Francis Spufford has won the 2017 Desmond Elliott Prize, it was revealed this evening (Wednesday 21 June) at a ceremony in London. Spufford was awarded the £10,000 Prize, the “most prestigious award for first-time novelists” (Daily Telegraph), for his debut novel, Golden Hill. Set in New York in 1746, when the now-famous sprawling metropolis was just a small town on the tip of Manhattan island, Golden Hill tells the story of Mr Smith – a mysterious young man who steps off a boat from England with an order for an enormous sum of money.
It was chosen as the best debut novel of 2017 from a shortlist which also featured My Name is Leon by Kit de Waal and Harmless Like You by Rowan Hisayo Buchanan.
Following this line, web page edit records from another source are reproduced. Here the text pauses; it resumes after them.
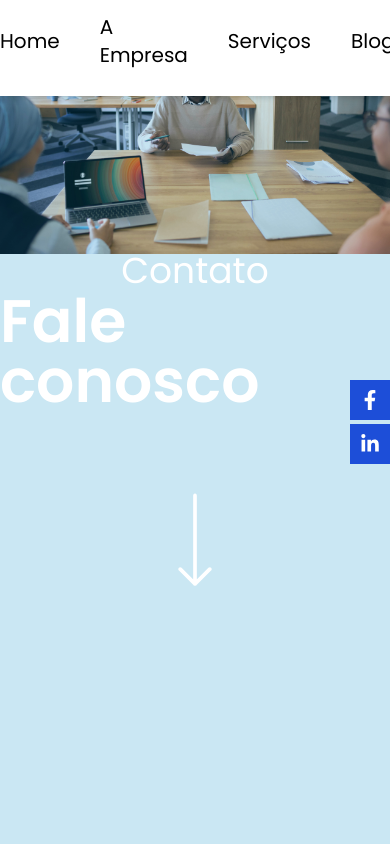
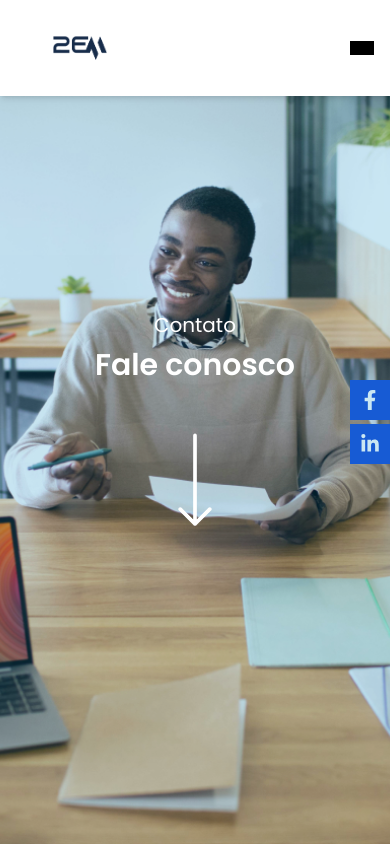
Before and after one commit to alexandre-mahumane/2em-front, a React (Vite) app: page /contact in a window 390 px wide. Shown: the top 844 px of the page. Built offline with nearby package versions, Linux system fonts and the light colour scheme.

Commit message:
navbar responsive

```diff
--- a/src/components/banner-home.jsx
+++ b/src/components/banner-home.jsx
@@ -1,6 +1,7 @@
 import { Link } from "react-router-dom";
 import photo from "../assets/photo3.jpg";
 import { motion } from "framer-motion";
+
 const ArrowSvg = () => (
   <svg
     xmlns="http://www.w3.org/2000/svg"
@@ -23,19 +24,20 @@ const ArrowSvg = () => (
 export const Banner = () => {
   return (
     <div className="relative min-h-screen">
-      <div className="bg-main-blue bg-opacity-80 text-white h-full w-full absolute">
-        <div className="mx-auto w-full flex flex-col justify-center h-full max-w-7xl">
+      {/* Overlay and content */}
+      <div className="bg-main-blue bg-opacity-80 text-white absolute inset-0 z-10 flex flex-col justify-center px-6 sm:px-8">
+        <div className="mx-auto w-full max-w-7xl">
           <motion.h2
             initial={{ opacity: 0, y: 50 }}
             whileInView={{ opacity: 1, y: 0 }}
             transition={{ duration: 0.5 }}
             viewport={{ once: true }}
-            className="font-semibold text-4xl sm:text-5xl w-full sm:w-72 flex-wrap"
+            className="font-semibold text-3xl sm:text-4xl md:text-5xl lg:text-6xl w-full sm:max-w-2xl flex-wrap leading-tight"
           >
             Elevando o Potencial das PMEs Africanas.
           </motion.h2>
           <Link
-            className="animate__animated animate__fadeIn animate__delay-1s font-extralight flex text-lg items-center"
+            className="mt-6 flex items-center gap-3 text-lg sm:text-xl font-light animate__animated animate__fadeIn animate__delay-1s"
             to={"/contact"}
             aria-label="Fale com um especialista"
           >
@@ -44,7 +46,11 @@ export const Banner = () => {
           </Link>
         </div>
       </div>
-      <img className="w-full" src={photo} alt="banner" />
+
+      {/* Background Image */}
+      <div className="absolute inset-0 z-0">
+        <img className="w-full h-full object-cover" src={photo} alt="banner" />
+      </div>
     </div>
   );
 };
--- a/src/components/banner.jsx
+++ b/src/components/banner.jsx
@@ -8,6 +8,7 @@ const animation = (delay) => ({
     transition: { duration: 0.5, delay: delay },
   },
 });
+
 const DownArrowSvg = () => (
   <svg
     xmlns="http://www.w3.org/2000/svg"
@@ -30,14 +31,14 @@ const DownArrowSvg = () => (
 export const Banner = ({ title, text, photo }) => {
   return (
     <div className="relative min-h-screen">
-      <div className="bg-main-blue bg-opacity-80 text-white h-full w-full absolute">
-        <div className="mx-auto w-full flex flex-col items-center justify-center h-full max-w-7xl">
+      {/* Background and content */}
+      <div className="bg-main-blue text-white absolute inset-0 z-10 flex flex-col items-center justify-center px-4 sm:px-8">
         <motion.h4
           variants={animation(0)}
           initial="hidden"
           animate="visible"
           viewport={{ once: true }}
-            className=" flex flex-col text-4xl items-center mt-4"
+          className="text-xl sm:text-3xl lg:text-4xl text-center mt-4"
         >
           {title}
         </motion.h4>
@@ -46,9 +47,8 @@ export const Banner = ({ title, text, photo }) => {
           initial="hidden"
           animate="visible"
           viewport={{ once: true }}
-            className="font-semibold text-6xl"
+          className="font-semibold text-3xl sm:text-5xl lg:text-6xl text-center mt-2"
         >
-            {" "}
           {text}
         </motion.h3>
         <motion.div
@@ -59,13 +59,15 @@ export const Banner = ({ title, text, photo }) => {
             ease: "easeInOut",
             delay: 1.5,
           }}
-            className="mt-20"
+          className="mt-12 lg:mt-16"
         >
           <DownArrowSvg />
         </motion.div>
       </div>
+
+      <div className="absolute inset-0 z-0">
+        <img className="w-full h-full object-cover" src={photo} alt="banner" />
       </div>
-      <img className="w-full" src={photo} alt="banner" />
     </div>
   );
 };
--- a/src/components/card-company.jsx
+++ b/src/components/card-company.jsx
@@ -26,8 +26,8 @@ export const CardCompany = () => {
         </div>
       </div>
       <motion.div
-        initial={{ opacity: 0, x: 50 }}
-        whileInView={{ opacity: 1, x: 0 }}
+        initial={{ opacity: 0, x: 20 }}
+        whileInView={{ opacity: 4, x: 0 }}
         transition={{ duration: 1, ease: "easeIn" }}
         viewport={{ once: true }}
         className="sm:absolute sm:right-20 w-full sm:w-2/6 h-80 object-cover "
--- a/src/components/card-value.jsx
+++ b/src/components/card-value.jsx
@@ -2,9 +2,9 @@ import { motion } from "motion/react";
 export const CardValue = ({ title, text }) => {
   return (
     <motion.div
-      initial={{ opacity: 0, x: 50 }}
+      initial={{ opacity: 0, x: 20 }}
       whileInView={{ opacity: 1, x: 0 }}
-      transition={{ duration: 1 }}
+      transition={{ duration: 4 }}
       viewport={{ once: true }}
       className="w-full sm:w-[30rem] h-fit"
     >
--- a/src/components/navbar-home.jsx
+++ b/src/components/navbar-home.jsx
@@ -4,7 +4,7 @@ import logo from "../assets/logo.png";
 
 export const Navbar = ({ scroll }) => {
   const [scrollY, setScrollY] = useState(scroll);
-  const customHover = "";
+  const [isMobileMenuOpen, setMobileMenuOpen] = useState(false);
 
   useEffect(() => {
     const handleScroll = () => {
@@ -28,26 +28,23 @@ export const Navbar = ({ scroll }) => {
   return (
     <div
       className={`fixed flex items-center w-full h-24 z-50 transition-all duration-300 ${
-        scrollY > 0 ? "bg-white shadow-md" : "bg-transparent text-white"
+        scrollY > 0 || isMobileMenuOpen
+          ? "bg-white shadow-md"
+          : "bg-transparent text-white"
       }`}
     >
-      <nav className="flex w-full h-full text-xl justify-between mx-auto max-w-7xl">
-        <div className="w-36  h-full">
+      <nav className="flex w-full h-full justify-between mx-auto max-w-7xl px-4 sm:px-8">
+        {/* Logo */}
+        <div className="flex items-center">
           <Link to="/">
-            <img src={logo} className="w-full h-full" alt="" />
+            <img src={logo} className="w-36 h-auto" alt="Logo" />
           </Link>
         </div>
-        <ul className="flex items-center space-x-10">
-          {links.map((link, index) => {
-            const [isHovered, setIsHovered] = useState(false);
 
-            return (
-              <li
-                key={index}
-                onMouseEnter={() => setIsHovered(true)}
-                onMouseLeave={() => setIsHovered(false)}
-                className="flex mb-3 flex-col"
-              >
+        {/* Desktop Navigation */}
+        <ul className="hidden lg:flex items-center space-x-10 text-lg">
+          {links.map((link, index) => (
+            <li key={index} className="flex flex-col items-center">
               <NavLink
                 to={link.path}
                 className={({ isActive }) =>
@@ -59,17 +56,51 @@ export const Navbar = ({ scroll }) => {
                 {link.name}
               </NavLink>
               <div
-                  className={`h-[0.1rem] min-w-full transition-all ${
-                    isHovered || window.location.pathname === link.path
+                className={`h-[0.1rem] w-full transition-all ${
+                  window.location.pathname === link.path
                     ? `${scrollY > 0 ? "bg-blue-bar" : "bg-white"}`
-                      : ""
+                    : "opacity-0"
                 }`}
               ></div>
             </li>
-            );
-          })}
+          ))}
         </ul>
+
+        {/* Mobile Navigation */}
+        <div className="lg:hidden flex items-center">
+          <button
+            className="text-2xl focus:outline-none"
+            onClick={() => setMobileMenuOpen(!isMobileMenuOpen)}
+          >
+            ☰
+          </button>
+        </div>
       </nav>
+
+      {/* Mobile Menu */}
+      {isMobileMenuOpen && (
+        <div
+          className={`absolute top-20 left-0 w-full bg-white min-h-screen shadow-md text-black transition-all`}
+        >
+          <ul className="flex flex-col space-y-4 px-6 py-4">
+            {links.map((link, index) => (
+              <li key={index}>
+                <NavLink
+                  to={link.path}
+                  className={({ isActive }) =>
+                    `block py-2 ${
+                      isActive ? "font-medium text-blue-bar" : "text-gray-700"
+                    }`
+                  }
+                  onClick={() => setMobileMenuOpen(false)}
+                >
+                  {link.name}
+                </NavLink>
+              </li>
+            ))}
+          </ul>
+        </div>
+      )}
     </div>
   );
 };
--- a/src/components/navbar.jsx
+++ b/src/components/navbar.jsx
@@ -1,7 +1,10 @@
 import { useState } from "react";
 import { Link, NavLink } from "react-router-dom";
 import logo from "../assets/logo.png";
+
 export const Navbar = () => {
+  const [isMenuOpen, setIsMenuOpen] = useState(false);
+
   const links = [
     { name: "Home", path: "/" },
     { name: "A Empresa", path: "/about-us" },
@@ -11,46 +14,75 @@ export const Navbar = () => {
   ];
 
   return (
-    <div className="fixed top-0 flex bg-white shadow-md items-center w-full h-24 z-50 transition-all duration-300">
-      <nav className="flex w-full text-xl h-full justify-between mx-auto max-w-7xl">
-        <div className="w-36  h-full">
+    <div className="fixed top-0 left-0 w-full h-24 bg-white shadow-md z-50 transition-all duration-300">
+      <nav className="flex justify-between items-center w-full h-full max-w-7xl mx-auto px-4 lg:px-8">
+        {/* Logo */}
+        <div className="w-32 h-full">
           <Link to="/">
-            <img src={logo} className="w-full h-full" alt="" />
+            <img
+              src={logo}
+              className="w-full h-full object-contain"
+              alt="Logo"
+            />
           </Link>
         </div>
-        <ul className="flex  items-center h-full space-x-10">
-          {links.map((link, index) => {
-            const [isHovered, setIsHovered] = useState(false);
 
-            return (
-              <li
-                key={index}
-                onMouseEnter={() => setIsHovered(true)}
-                onMouseLeave={() => setIsHovered(false)}
-                className="flex mb-3 flex-col"
-              >
+        {/* Desktop Navigation */}
+        <ul className="hidden lg:flex items-center h-full space-x-8 text-gray-500 text-lg">
+          {links.map((link, index) => (
+            <li key={index} className="relative group">
               <NavLink
                 to={link.path}
                 className={({ isActive }) =>
-                    `hover:opacity-75 ${
-                      isActive ? "font-medium" : "text-gray-500"
+                  `hover:text-blue-500 ${
+                    isActive ? "font-semibold text-blue-500" : ""
                   }`
                 }
               >
                 {link.name}
               </NavLink>
+              {/* Underline effect */}
               <div
-                  className={`h-[0.1rem] min-w-full transition-all ${
-                    isHovered || window.location.pathname === link.path
-                      ? "bg-blue-bar"
-                      : ""
+                className={`absolute left-0 bottom-0 h-1 w-full transform scale-x-0 group-hover:scale-x-100 transition-transform origin-left ${
+                  window.location.pathname === link.path ? "bg-blue-500" : ""
                 }`}
               ></div>
             </li>
-            );
-          })}
+          ))}
         </ul>
+
+        {/* Mobile Menu Button */}
+        <button
+          className="lg:hidden bg-black  flex flex-col items-center justify-center space-y-1"
+          onClick={() => setIsMenuOpen(!isMenuOpen)}
+          aria-label="Toggle menu"
+        >
+          <span className="w-6 h-[2px] bg-gray-800"></span>
+          <span className="w-6 h-[2px] bg-gray-800"></span>
+          <span className="w-6 h-[2px] bg-gray-800"></span>
+        </button>
       </nav>
+
+      {/* Mobile Navigation */}
+      {isMenuOpen && (
+        <ul className="lg:hidden bg-white min-h-screen shadow-md absolute top-20 left-0 w-full py-4 px-4 space-y-4 text-gray-700">
+          {links.map((link, index) => (
+            <li key={index} className="text-lg">
+              <NavLink
+                to={link.path}
+                onClick={() => setIsMenuOpen(false)}
+                className={({ isActive }) =>
+                  `block px-2 py-1 rounded-md hover:bg-blue-100 ${
+                    isActive ? "font-semibold text-blue-500" : ""
+                  }`
+                }
+              >
+                {link.name}
+              </NavLink>
+            </li>
+          ))}
+        </ul>
+      )}
     </div>
   );
 };
--- a/src/pages/about-us.jsx
+++ b/src/pages/about-us.jsx
@@ -27,9 +27,9 @@ export const AboutUs = () => {
 
   const renderMotionCard = (title, text, delay) => (
     <motion.div
-      initial={{ opacity: 0, x: 50 }}
+      initial={{ opacity: 0, x: 20 }}
       whileInView={{ opacity: 1, x: 0 }}
-      transition={{ duration: delay }}
+      transition={{ duration: 4, delay }}
       viewport={{ once: true }}
     >
       <CardAboutUs title={title} text={text} />
```
Lines whose indentation alone changed are shown as unchanged.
Sam Leith, Literary Editor at the Spectator, chaired the judging panel and was joined by award-winning author Kamila Shamsie and specialist book buyer for WHSmith Iain Rushworth.
In his speech at the ceremony, Leith described Golden Hill as “miraculously constructed… at once so fabulously entertaining, so exquisitely wrought and so moving that it stands among not just the best first novels of the year, but the best novels of this or any year.”
Leith also took the opportunity to address the challenges debut authors face, saying: “The fact is that most first novels go unreviewed, barely promoted, seldom displayed in bookshops, unbought and unread. Many singular talents wither on the vine. And publishers – for whom buying a first novel is usually a relatively cheap investment – may treat the debut as a one-off betting ticket rather than the beginning of a career. The old days in which careers would be patiently nurtured through several books because an editor believed in a talent are, for the most part, dwindling in the rear-view mirror.” He then praised the Desmond Elliott Prize for continuing to “nurture and support the talent it has recognised”, adding “I can honestly say that no other prize I’ve helped judge has seemed to me quite as important as this one.”
Spufford, 53, is a Senior Lecturer in Creative Writing at Goldsmiths, University of London and a Fellow of the Royal Society of Literature. He is the author of five works of non-fiction on a range of topics from religion and history, to literature and politics, and was awarded the 1996 Writer’s Guild Award for best non-fiction book and the 1997 Sunday Times Young Writer of the Year Award. Golden Hill marks his first venture into fiction.
Chair of the Prize Trustees, Dallas Manderson said: “Golden Hill is an exceptional novel and a worthy winner. It is staggering to see how deftly Francis Spufford has made the difficult jump from non-fiction to fiction – a clear indicator that we can expect to see more brilliant fiction from this fine writer in the future.”
The Prize is presented in the name of the late, acclaimed publisher and literary agent Desmond Elliott, whose passion for finding and nurturing new authors is perpetuated by his Prize. Celebrating 10 years this year, the Prize has an established track record for spotting up-and-coming novelists in the UK and Ireland and propelling them to greater recognition and success. The 2016 winner was Lisa McInerney for her critically-acclaimed debut, The Glorious Heresies, which also won the Bailey’s Women’s Prize for Fiction. Other past winners include Claire Fuller, Eimear McBride, Grace McCleen and Anjali Joseph.